However, it's clear Cohen watches the program he started his coaching career at and hopes Jamieson can turn it around soon.
"I'm a huge fan of Tim Jamieson because he has taken Missouri to heights in the last 10 years that I just never thought they could do," Cohen said.
Just not turn it around in Columbia, Mo., this weekend as Mississippi State makes it first trip to Taylor Stadium at Simmons Field.
In order to get its second series victory on the road in 2014, MSU is going to have to get better production from its offense, which ranks 10th or lower in nearly every statistical category.
For MSU (23-15, 7-8) those changes start at the top of the lineup with a pair of junior college transfers in outfielder Jake Vickerson and shortstop Seth Heck. Both players are likely to possibly see the leadoff position and Cohen said Thursday he remains confident in both juniors to be the table setter of MSU's offensive attack.
"I think we've gotten back to doing what we know works in preparation instead of just going up there hoping that last year will carry us through because last year doesn't have anything to do with getting your job done in the batters box in that at-bat," Cohen said.
Vickerson is hitting just .245 in SEC play while Heck is struggling at a .226 pace in league games. For MSU to focus on their running game and be able to cause pitchers problems later in games, both players realize they have to find a way to get to first base.
"I have to find a way to get on base and there's no sense sugar coating this," Vickerson said. "When I'm not getting on base and working counts and doing what I'm supposed to be doing, I feel like I've let my team down."
Vickerson says he's been working with Cohen and MSU assistant coach Nick Mingione on centering his backside power so the ball does float off the bat creating a lazy fly ball.
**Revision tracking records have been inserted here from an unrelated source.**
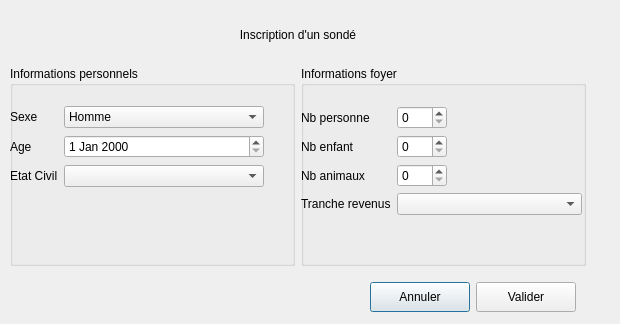
Above: dialoginscription.ui from Dragorane/sondihm before the change. Below: the same form after it.
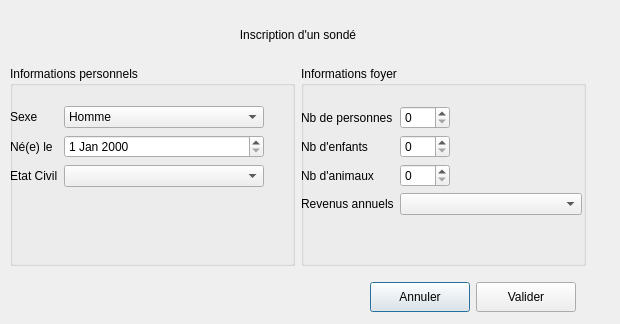
That is the form after the change.

Diff of the .ui file:
```diff
--- a/dialoginscription.ui
+++ b/dialoginscription.ui
@@ -128,7 +128,7 @@
           <item row="1" column="0">
            <widget class="QLabel" name="ageLab">
             <property name="text">
-             <string>Age</string>
+             <string>Né(e) le</string>
             </property>
            </widget>
           </item>
@@ -196,7 +196,7 @@
           <item row="0" column="0">
            <widget class="QLabel" name="nbPersonneLabel">
             <property name="text">
-             <string>Nb personne</string>
+             <string>Nb de personnes</string>
             </property>
            </widget>
           </item>
@@ -213,7 +213,7 @@
           <item row="1" column="0">
            <widget class="QLabel" name="nbEnfLabel">
             <property name="text">
-             <string>Nb enfant</string>
+             <string>Nb d'enfants</string>
             </property>
            </widget>
           </item>
@@ -230,7 +230,7 @@
           <item row="2" column="0">
            <widget class="QLabel" name="nbAnimauxLabel">
             <property name="text">
-             <string>Nb animaux</string>
+             <string>Nb d'animaux</string>
             </property>
            </widget>
           </item>
@@ -247,7 +247,7 @@
           <item row="3" column="0">
            <widget class="QLabel" name="trancheRevenusLabel">
             <property name="text">
-             <string>Tranche revenus</string>
+             <string>Revenus annuels</string>
             </property>
            </widget>
           </item>
```
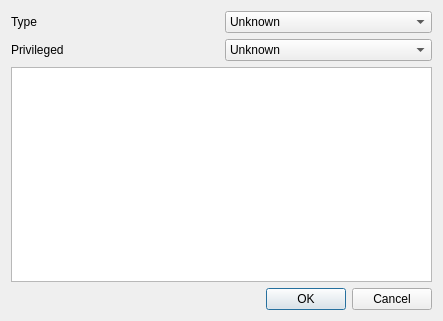
SimonKagstrom/emilpro, file src/qt/emilpro/editinstructiondialog.ui: the form before one commit.
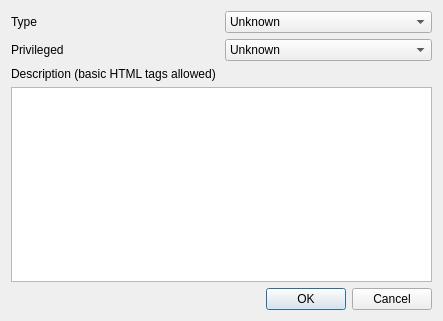
The form after the commit.

Commit message: qt gui: insn dialog: Say that we allow basic HTML

Diff of the .ui file:
```diff
--- a/src/qt/emilpro/editinstructiondialog.ui
+++ b/src/qt/emilpro/editinstructiondialog.ui
@@ -91,6 +91,13 @@
        </item>
       </layout>
      </item>
+     <item>
+      <widget class="QLabel" name="label_3">
+       <property name="text">
+        <string>Description (basic HTML tags allowed)</string>
+       </property>
+      </widget>
+     </item>
      <item>
       <widget class="QTextEdit" name="instructionDescriptionTextEdit"/>
      </item>
```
He took batting practice Thursday with the mindset of trying to stay centered for smooth contact that creates the line drive top spin.
"When I dip my backside weight and reach for pitches, they tend to float on me and I have to make sure everything I'm doing creates that line drive or ground ball action," Vickerson said.
Cohen and MSU pitching coach Butch Thompson have dumped the idea of Ross Mitchell in the Friday night role and have moved Trevor Fitts back to the spot allowing the left-hander Mitchell an extra day of rest for his Saturday start.
"It's something that we've really avoided doing at all costs and because of everything that led to our lack of depth on mound, we didn't see another choice," Cohen said. "I think he's better on a Saturday. Teams have different approaches on a Saturday than a Friday night."
One of the recruiting tools that Cohen started at Missouri and has tried to bring to every other stop on his path including MSU is the two-way player as a hitter and pitcher. In 2014, Missouri highlights one of the better two-way players in the midwest in senior Eric Anderson. Anderson was named SEC Player of the Week Monday after putting together one of the best weeks of his career, both at the plate and on the mound. On Friday night, he went 3-for-5 with two runs scored and three RBIs, all coming on a game-winning three-run homer in the eighth inning at No. 15 Kentucky. On Sunday Anderson tossed 7.0 innings, holding the SEC's top offense to just three runs on nine hits while walking just one and striking out 10. He also had the game-winning hit with a two-out RBI single in the sixth inning of that game as he finished 3-for-5 with two RBI and a walk in that game.
Follow Matt Stevens on Twitter @matthewcstevens.